Core public policing – such as neighbourhood patrols, serious criminal investigations, or assessing high risk offenders – should not be contracted out, no matter how cheap the contract price.


British policing is based on consent and it depends on the confidence of the communities being policed.


The public need to be confident decisions are being taken in the interests of public safety, the community or justice, not distorted by contract or profit.


We don’t want private companies on the beat on our public streets, we want crown servants, public servants, police officers doing the job to keep us safe.


Chaotic, fragmented, contradictory changes.

Cuts and confusion putting at risk the very best of British policing.

With no vision in its place.

That’s not reform. It is destructive chaos.

This Government is giving reform a bad name.

Reform should make the police service better.

Reform should improve the quality service to the public.

Reform should make it easier not harder to cut crime or keep the streets safe.

And reform should create a highly motivated, talented, committed and professional police force.

We want to see reforms from the Stevens review that support good policing rather than undermining it.

And that also means giving police officers the confidence that they will get the backing of the public and the force when they go the extra mile to keep people safe.

There is one reform the Government could sign up to straight away.

Doing more, not less, to help those officers injured in the line of duty who want to get back to work in the policing jobs they love.

Like PC Guy Miller from Kent Police who was run over by a car driven by two men he tried to arrest. At the time it was said that PC Miller would never recover from his injuries.

Yet less than three years later, PC Miller was back working for Kent Police.

He has since received recognition for his work in the Serious Collision Investigation Unit, solving crimes, and helping to protect the public.

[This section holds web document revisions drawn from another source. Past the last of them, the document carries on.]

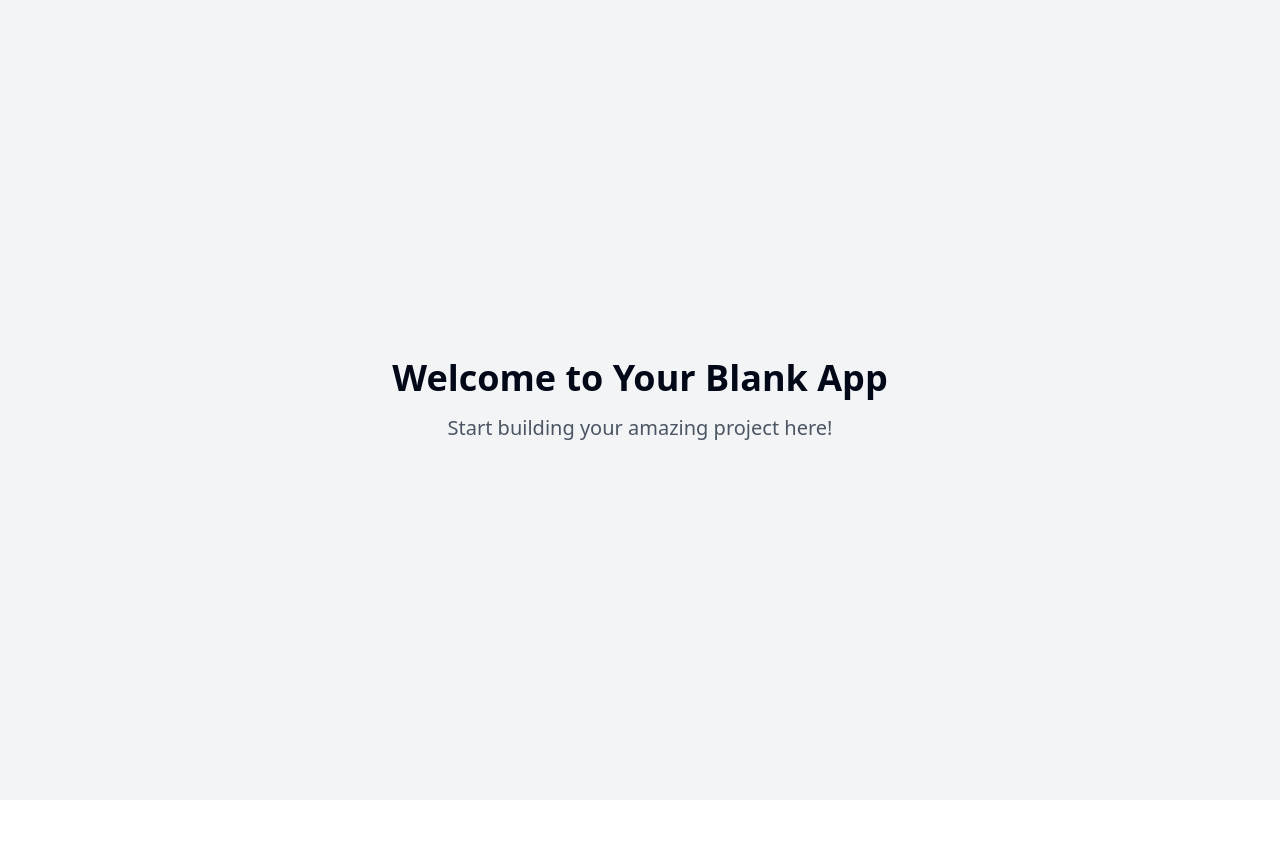
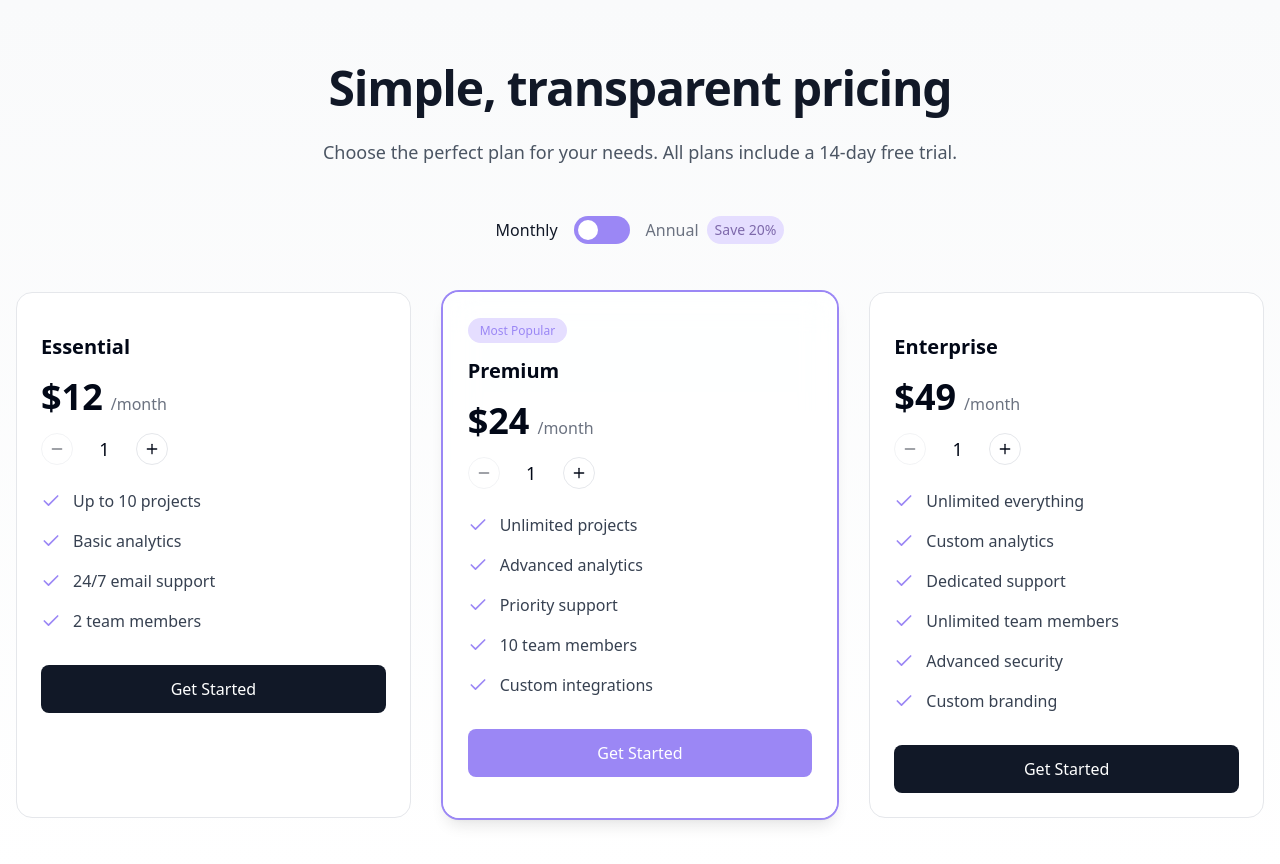
Before and after one commit to ivnpph/plan-carta, a React (Vite) app: page / in a window 1280 px wide. Shown: the top 864 px of the page. Before the commit the page ends 800 px from the top, so only its background shows below. Built offline with nearby package versions, Linux system fonts and the light colour scheme.

Commit message:
Implement pricing page
This commit implements a new pricing page featuring three tiered pricing plans (Essential, Premium, Premium+),  a monthly/annual billing toggle, user selection, and responsive design.  The page utilizes Material UI components for styling and functionality.

```diff
--- a/package.json
+++ b/package.json
@@ -45,6 +45,7 @@
     "cmdk": "^1.0.0",
     "date-fns": "^3.6.0",
     "embla-carousel-react": "^8.3.0",
+    "framer-motion": "^12.4.7",
     "input-otp": "^1.2.4",
     "lucide-react": "^0.462.0",
     "next-themes": "^0.3.0",
--- /dev/null
+++ b/src/components/pricing/BillingToggle.tsx
@@ -0,0 +1,42 @@
+
+import { useState } from "react";
+
+interface BillingToggleProps {
+  onChange: (isAnnual: boolean) => void;
+}
+
+export const BillingToggle = ({ onChange }: BillingToggleProps) => {
+  const [isAnnual, setIsAnnual] = useState(false);
+
+  const handleToggle = () => {
+    const newValue = !isAnnual;
+    setIsAnnual(newValue);
+    onChange(newValue);
+  };
+
+  return (
+    <div className="flex items-center justify-center space-x-4 mb-8">
+      <span className={`${!isAnnual ? "text-gray-900" : "text-gray-500"}`}>
+        Monthly
+      </span>
+      <button
+        onClick={handleToggle}
+        className="relative w-14 h-7 rounded-full bg-accent transition-colors duration-200 ease-in-out"
+      >
+        <span
+          className={`absolute left-1 top-1 w-5 h-5 rounded-full bg-white transform transition-transform duration-200 ease-in-out ${
+            isAnnual ? "translate-x-7" : ""
+          }`}
+        />
+      </button>
+      <div className="flex items-center space-x-2">
+        <span className={`${isAnnual ? "text-gray-900" : "text-gray-500"}`}>
+          Annual
+        </span>
+        <span className="text-sm text-accent-dark font-medium px-2 py-1 rounded-full bg-accent-light">
+          Save 20%
+        </span>
+      </div>
+    </div>
+  );
+};
--- /dev/null
+++ b/src/components/pricing/FeatureList.tsx
@@ -0,0 +1,23 @@
+
+import { Check } from "lucide-react";
+
+interface FeatureListProps {
+  features: string[];
+}
+
+export const FeatureList = ({ features }: FeatureListProps) => {
+  return (
+    <ul className="space-y-4 mt-6">
+      {features.map((feature, index) => (
+        <li
+          key={index}
+          className="feature-list-item"
+          style={{ animationDelay: `${index * 0.1}s` }}
+        >
+          <Check className="w-5 h-5 text-accent" />
+          <span>{feature}</span>
+        </li>
+      ))}
+    </ul>
+  );
+};
--- /dev/null
+++ b/src/components/pricing/PricingCard.tsx
@@ -0,0 +1,65 @@
+
+import { motion } from "framer-motion";
+import { FeatureList } from "./FeatureList";
+import { UserSelector } from "./UserSelector";
+
+interface PricingCardProps {
+  title: string;
+  price: number;
+  period: "month" | "year";
+  features: string[];
+  isPopular?: boolean;
+  userCount: number;
+  onUserCountChange: (count: number) => void;
+}
+
+export const PricingCard = ({
+  title,
+  price,
+  period,
+  features,
+  isPopular,
+  userCount,
+  onUserCountChange,
+}: PricingCardProps) => {
+  const formattedPrice = new Intl.NumberFormat("en-US", {
+    style: "currency",
+    currency: "USD",
+    minimumFractionDigits: 0,
+  }).format(price * userCount);
+
+  return (
+    <motion.div
+      initial={{ opacity: 0, y: 20 }}
+      animate={{ opacity: 1, y: 0 }}
+      transition={{ duration: 0.4 }}
+      className={`pricing-card rounded-2xl p-6 ${
+        isPopular
+          ? "glass-card ring-2 ring-accent"
+          : "bg-white border border-gray-200"
+      }`}
+    >
+      {isPopular && (
+        <span className="px-3 py-1 text-xs font-medium text-accent bg-accent-light rounded-full">
+          Most Popular
+        </span>
+      )}
+      <h3 className="text-xl font-semibold mt-4">{title}</h3>
+      <div className="mt-4 flex items-baseline">
+        <span className="text-4xl font-bold">{formattedPrice}</span>
+        <span className="ml-2 text-gray-500">/{period}</span>
+      </div>
+      <UserSelector userCount={userCount} onChange={onUserCountChange} />
+      <FeatureList features={features} />
+      <button
+        className={`w-full mt-8 px-6 py-3 rounded-lg font-medium transition-all duration-200 ${
+          isPopular
+            ? "bg-accent text-white hover:bg-accent-dark"
+            : "bg-gray-900 text-white hover:bg-gray-800"
+        }`}
+      >
+        Get Started
+      </button>
+    </motion.div>
+  );
+};
--- /dev/null
+++ b/src/components/pricing/UserSelector.tsx
@@ -0,0 +1,50 @@
+
+import { Minus, Plus } from "lucide-react";
+
+interface UserSelectorProps {
+  userCount: number;
+  onChange: (count: number) => void;
+  min?: number;
+  max?: number;
+}
+
+export const UserSelector = ({
+  userCount,
+  onChange,
+  min = 1,
+  max = 100,
+}: UserSelectorProps) => {
+  const handleDecrement = () => {
+    if (userCount > min) {
+      onChange(userCount - 1);
+    }
+  };
+
+  const handleIncrement = () => {
+    if (userCount < max) {
+      onChange(userCount + 1);
+    }
+  };
+
+  return (
+    <div className="flex items-center space-x-4 mt-4">
+      <button
+        onClick={handleDecrement}
+        disabled={userCount <= min}
+        className="w-8 h-8 rounded-full flex items-center justify-center border border-gray-200 hover:bg-gray-50 disabled:opacity-50 disabled:cursor-not-allowed"
+      >
+        <Minus className="w-4 h-4" />
+      </button>
+      <span className="text-lg font-medium min-w-[3ch] text-center">
+        {userCount}
+      </span>
+      <button
+        onClick={handleIncrement}
+        disabled={userCount >= max}
+        className="w-8 h-8 rounded-full flex items-center justify-center border border-gray-200 hover:bg-gray-50 disabled:opacity-50 disabled:cursor-not-allowed"
+      >
+        <Plus className="w-4 h-4" />
+      </button>
+    </div>
+  );
+};
--- a/src/index.css
+++ b/src/index.css
@@ -1,3 +1,4 @@
+
 @tailwind base;
 @tailwind components;
 @tailwind utilities;
@@ -6,96 +7,56 @@
   :root {
     --background: 0 0% 100%;
     --foreground: 222.2 84% 4.9%;
-
     --card: 0 0% 100%;
     --card-foreground: 222.2 84% 4.9%;
-
     --popover: 0 0% 100%;
     --popover-foreground: 222.2 84% 4.9%;
-
     --primary: 222.2 47.4% 11.2%;
     --primary-foreground: 210 40% 98%;
-
     --secondary: 210 40% 96.1%;
     --secondary-foreground: 222.2 47.4% 11.2%;
-
     --muted: 210 40% 96.1%;
     --muted-foreground: 215.4 16.3% 46.9%;
-
     --accent: 210 40% 96.1%;
     --accent-foreground: 222.2 47.4% 11.2%;
-
     --destructive: 0 84.2% 60.2%;
     --destructive-foreground: 210 40% 98%;
-
     --border: 214.3 31.8% 91.4%;
     --input: 214.3 31.8% 91.4%;
     --ring: 222.2 84% 4.9%;
-
     --radius: 0.5rem;
-
-    --sidebar-background: 0 0% 98%;
-
-    --sidebar-foreground: 240 5.3% 26.1%;
-
-    --sidebar-primary: 240 5.9% 10%;
-
-    --sidebar-primary-foreground: 0 0% 98%;
-
-    --sidebar-accent: 240 4.8% 95.9%;
-
-    --sidebar-accent-foreground: 240 5.9% 10%;
-
-    --sidebar-border: 220 13% 91%;
-
-    --sidebar-ring: 217.2 91.2% 59.8%;
   }
 
-  .dark {
-    --background: 222.2 84% 4.9%;
-    --foreground: 210 40% 98%;
-
-    --card: 222.2 84% 4.9%;
-    --card-foreground: 210 40% 98%;
-
-    --popover: 222.2 84% 4.9%;
-    --popover-foreground: 210 40% 98%;
-
-    --primary: 210 40% 98%;
-    --primary-foreground: 222.2 47.4% 11.2%;
-
-    --secondary: 217.2 32.6% 17.5%;
-    --secondary-foreground: 210 40% 98%;
-
-    --muted: 217.2 32.6% 17.5%;
-    --muted-foreground: 215 20.2% 65.1%;
-
-    --accent: 217.2 32.6% 17.5%;
-    --accent-foreground: 210 40% 98%;
-
-    --destructive: 0 62.8% 30.6%;
-    --destructive-foreground: 210 40% 98%;
-
-    --border: 217.2 32.6% 17.5%;
-    --input: 217.2 32.6% 17.5%;
-    --ring: 212.7 26.8% 83.9%;
-    --sidebar-background: 240 5.9% 10%;
-    --sidebar-foreground: 240 4.8% 95.9%;
-    --sidebar-primary: 224.3 76.3% 48%;
-    --sidebar-primary-foreground: 0 0% 100%;
-    --sidebar-accent: 240 3.7% 15.9%;
-    --sidebar-accent-foreground: 240 4.8% 95.9%;
-    --sidebar-border: 240 3.7% 15.9%;
-    --sidebar-ring: 217.2 91.2% 59.8%;
-  }
-}
-
-@layer base {
   * {
     @apply border-border;
   }
 
   body {
-    @apply bg-background text-foreground;
+    @apply bg-background text-foreground antialiased;
+  }
+
+  .glass-card {
+    @apply bg-white/80 backdrop-blur-lg border border-white/20 shadow-lg;
+  }
+
+  .feature-list-item {
+    @apply flex items-center space-x-3 text-gray-700 animate-slideIn opacity-0;
+    animation-fill-mode: forwards;
+  }
+
+  .feature-list-item:nth-child(2) {
+    animation-delay: 0.1s;
+  }
+
+  .feature-list-item:nth-child(3) {
+    animation-delay: 0.2s;
+  }
+
+  .pricing-card {
+    @apply transform transition-all duration-300 hover:scale-[1.02] hover:shadow-xl;
+  }
+
+  .hover-lift {
+    @apply transition-transform duration-200 hover:-translate-y-1;
   }
 }
--- a/src/pages/Index.tsx
+++ b/src/pages/Index.tsx
@@ -1,11 +1,98 @@
-// Update this page (the content is just a fallback if you fail to update the page)
+
+import { useState } from "react";
+import { PricingCard } from "../components/pricing/PricingCard";
+import { BillingToggle } from "../components/pricing/BillingToggle";
+
+const MONTHLY_PRICES = {
+  essential: 12,
+  premium: 24,
+  enterprise: 49,
+};
+
+const ANNUAL_DISCOUNT = 0.8; // 20% off
 
 const Index = () => {
+  const [isAnnual, setIsAnnual] = useState(false);
+  const [userCounts, setUserCounts] = useState({
+    essential: 1,
+    premium: 1,
+    enterprise: 1,
+  });
+
+  const handleUserCountChange = (plan: keyof typeof userCounts, count: number) => {
+    setUserCounts((prev) => ({ ...prev, [plan]: count }));
+  };
+
+  const getPriceWithDiscount = (basePrice: number) => {
+    return isAnnual ? Math.floor(basePrice * ANNUAL_DISCOUNT) : basePrice;
+  };
+
   return (
-    <div className="min-h-screen flex items-center justify-center bg-gray-100">
-      <div className="text-center">
-        <h1 className="text-4xl font-bold mb-4">Welcome to Your Blank App</h1>
-        <p className="text-xl text-gray-600">Start building your amazing project here!</p>
+    <div className="min-h-screen bg-gradient-to-b from-gray-50 to-white">
+      <div className="container px-4 py-16 mx-auto">
+        <div className="text-center max-w-3xl mx-auto">
+          <h1 className="text-4xl font-bold tracking-tight text-gray-900 sm:text-5xl">
+            Simple, transparent pricing
+          </h1>
+          <p className="mt-6 text-lg leading-8 text-gray-600">
+            Choose the perfect plan for your needs. All plans include a 14-day free
+            trial.
+          </p>
+        </div>
+
+        <div className="mt-12">
+          <BillingToggle onChange={setIsAnnual} />
+        </div>
+
+        <div className="grid grid-cols-1 gap-8 mt-12 lg:grid-cols-3">
+          <PricingCard
+            title="Essential"
+            price={getPriceWithDiscount(MONTHLY_PRICES.essential)}
+            period={isAnnual ? "year" : "month"}
+            features={[
+              "Up to 10 projects",
+              "Basic analytics",
+              "24/7 email support",
+              "2 team members",
+            ]}
+            userCount={userCounts.essential}
+            onUserCountChange={(count) =>
+              handleUserCountChange("essential", count)
+            }
+          />
+          <PricingCard
+            title="Premium"
+            price={getPriceWithDiscount(MONTHLY_PRICES.premium)}
+            period={isAnnual ? "year" : "month"}
+            features={[
+              "Unlimited projects",
+              "Advanced analytics",
+              "Priority support",
+              "10 team members",
+              "Custom integrations",
+            ]}
+            isPopular
+            userCount={userCounts.premium}
+            onUserCountChange={(count) => handleUserCountChange("premium", count)}
+          />
+          <PricingCard
+            title="Enterprise"
+            price={getPriceWithDiscount(MONTHLY_PRICES.enterprise)}
+            period={isAnnual ? "year" : "month"}
+            features={[
+              "Unlimited everything",
+              "Custom analytics",
+              "Dedicated support",
+              "Unlimited team members",
+              "Advanced security",
+              "Custom branding",
+            ]}
+            userCount={userCounts.enterprise}
+            onUserCountChange={(count) =>
+              handleUserCountChange("enterprise", count)
+            }
+          />
+        </div>
       </div>
     </div>
   );
--- a/tailwind.config.ts
+++ b/tailwind.config.ts
@@ -1,3 +1,4 @@
+
 import type { Config } from "tailwindcss";
 
 export default {
@@ -12,85 +13,69 @@ export default {
   theme: {
     container: {
       center: true,
-			padding: '2rem',
+      padding: "2rem",
       screens: {
-				'2xl': '1400px'
-			}
+        "2xl": "1400px",
+      },
     },
     extend: {
       colors: {
-				border: 'hsl(var(--border))',
-				input: 'hsl(var(--input))',
-				ring: 'hsl(var(--ring))',
-				background: 'hsl(var(--background))',
-				foreground: 'hsl(var(--foreground))',
+        border: "hsl(var(--border))",
+        input: "hsl(var(--input))",
+        ring: "hsl(var(--ring))",
+        background: "hsl(var(--background))",
+        foreground: "hsl(var(--foreground))",
         primary: {
-					DEFAULT: 'hsl(var(--primary))',
-					foreground: 'hsl(var(--primary-foreground))'
+          DEFAULT: "#1a1f2c",
+          foreground: "hsl(var(--primary-foreground))",
         },
         secondary: {
-					DEFAULT: 'hsl(var(--secondary))',
-					foreground: 'hsl(var(--secondary-foreground))'
+          DEFAULT: "#f1f0fb",
+          foreground: "hsl(var(--secondary-foreground))",
         },
-				destructive: {
-					DEFAULT: 'hsl(var(--destructive))',
-					foreground: 'hsl(var(--destructive-foreground))'
+        accent: {
+          light: "#e5deff",
+          DEFAULT: "#9b87f5",
+          dark: "#7e69ab",
         },
         muted: {
-					DEFAULT: 'hsl(var(--muted))',
-					foreground: 'hsl(var(--muted-foreground))'
-				},
-				accent: {
-					DEFAULT: 'hsl(var(--accent))',
-					foreground: 'hsl(var(--accent-foreground))'
+          DEFAULT: "hsl(var(--muted))",
+          foreground: "hsl(var(--muted-foreground))",
         },
         popover: {
-					DEFAULT: 'hsl(var(--popover))',
-					foreground: 'hsl(var(--popover-foreground))'
+          DEFAULT: "hsl(var(--popover))",
+          foreground: "hsl(var(--popover-foreground))",
         },
         card: {
-					DEFAULT: 'hsl(var(--card))',
-					foreground: 'hsl(var(--card-foreground))'
+          DEFAULT: "hsl(var(--card))",
+          foreground: "hsl(var(--card-foreground))",
         },
-				sidebar: {
-					DEFAULT: 'hsl(var(--sidebar-background))',
-					foreground: 'hsl(var(--sidebar-foreground))',
-					primary: 'hsl(var(--sidebar-primary))',
-					'primary-foreground': 'hsl(var(--sidebar-primary-foreground))',
-					accent: 'hsl(var(--sidebar-accent))',
-					'accent-foreground': 'hsl(var(--sidebar-accent-foreground))',
-					border: 'hsl(var(--sidebar-border))',
-					ring: 'hsl(var(--sidebar-ring))'
-				}
-			},
-			borderRadius: {
-				lg: 'var(--radius)',
-				md: 'calc(var(--radius) - 2px)',
-				sm: 'calc(var(--radius) - 4px)'
       },
       keyframes: {
-				'accordion-down': {
-					from: {
-						height: '0'
+        "accordion-down": {
+          from: { height: "0" },
+          to: { height: "var(--radix-accordion-content-height)" },
         },
-					to: {
-						height: 'var(--radix-accordion-content-height)'
-					}
+        "accordion-up": {
+          from: { height: "var(--radix-accordion-content-height)" },
+          to: { height: "0" },
         },
-				'accordion-up': {
-					from: {
-						height: 'var(--radix-accordion-content-height)'
+        fadeIn: {
+          "0%": { opacity: "0", transform: "translateY(10px)" },
+          "100%": { opacity: "1", transform: "translateY(0)" },
         },
-					to: {
-						height: '0'
-					}
-				}
+        slideIn: {
+          "0%": { transform: "translateX(-10px)", opacity: "0" },
+          "100%": { transform: "translateX(0)", opacity: "1" },
+        },
       },
       animation: {
-				'accordion-down': 'accordion-down 0.2s ease-out',
-				'accordion-up': 'accordion-up 0.2s ease-out'
-			}
-		}
+        "accordion-down": "accordion-down 0.2s ease-out",
+        "accordion-up": "accordion-up 0.2s ease-out",
+        fadeIn: "fadeIn 0.5s ease-out forwards",
+        slideIn: "slideIn 0.3s ease-out forwards",
+      },
+    },
   },
   plugins: [require("tailwindcss-animate")],
 } satisfies Config;
```
Also changed, not shown: 1 other file (tests, documents, lock files or other folders). Lines whose indentation alone changed are shown as unchanged.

Or PC Gareth Rees, a traffic officer for Hertfordshire police, hit by a car at the scene of an incident. Now back on full duties. But only after many operations and two years recovery.

As he told a journalist, “We are in harms way, but if it all goes wrong you hope you will be put back together again”.

Under the Government’s plans officers who want to return, but who need time to recover and rebuild will be penalised and probably forced out.

I believe we owe a duty of care to officers like PC Miller, PC Rees, or PC Rathband hurt working to keep us safe.

When a police officer, seriously injured in the line of duty, is determined to return to the policing job they love, they should not be penalised. I think they deserve the confidence of knowing their force will back them all the way.

And we need more action too from the Government to make it easier for the police to do their jobs – cutting crime and keeping people safe.

Because in the end that is what policing is all about.

In thirteen years of Labour government, crime fell by 40%.

That was the result of hard work by police and communities. Reforms that built partnerships with councils and housing associations to prevent crime. More police. New PCSOs. Neighbourhood policing to get back into the community. New powers on anti-social behaviour, domestic violence, knife crime or counter terror.

Most people think crime is still too high and they want it to come down further.

And that in the end should be the joint aim of communities, the Government and the police.

Instead the Government is making it harder for the police to do the job:

Fewer police.

Fewer powers.

Making it harder to get CCTV, taking rape suspects off the DNA database, ending ASBOs, watering down counter terror powers.

More bureaucracy not less.

And no over-arching strategy to cut crime.

Yet in the end, that means it is communities that pay the price.

Victims of crime who get less support.

Families who feel less safe.

Personal acquisitive crime already going up by 13%.

Other crimes have stopped falling when they should still be coming down.

I believe we can work together again – the police and communities, forces, councils, voluntary sector, businesses and government all pulling in the same direction to do more not less to keep people safe.

But it needs the Government, the Prime Minister and the Home Secretary to change course before it is too late.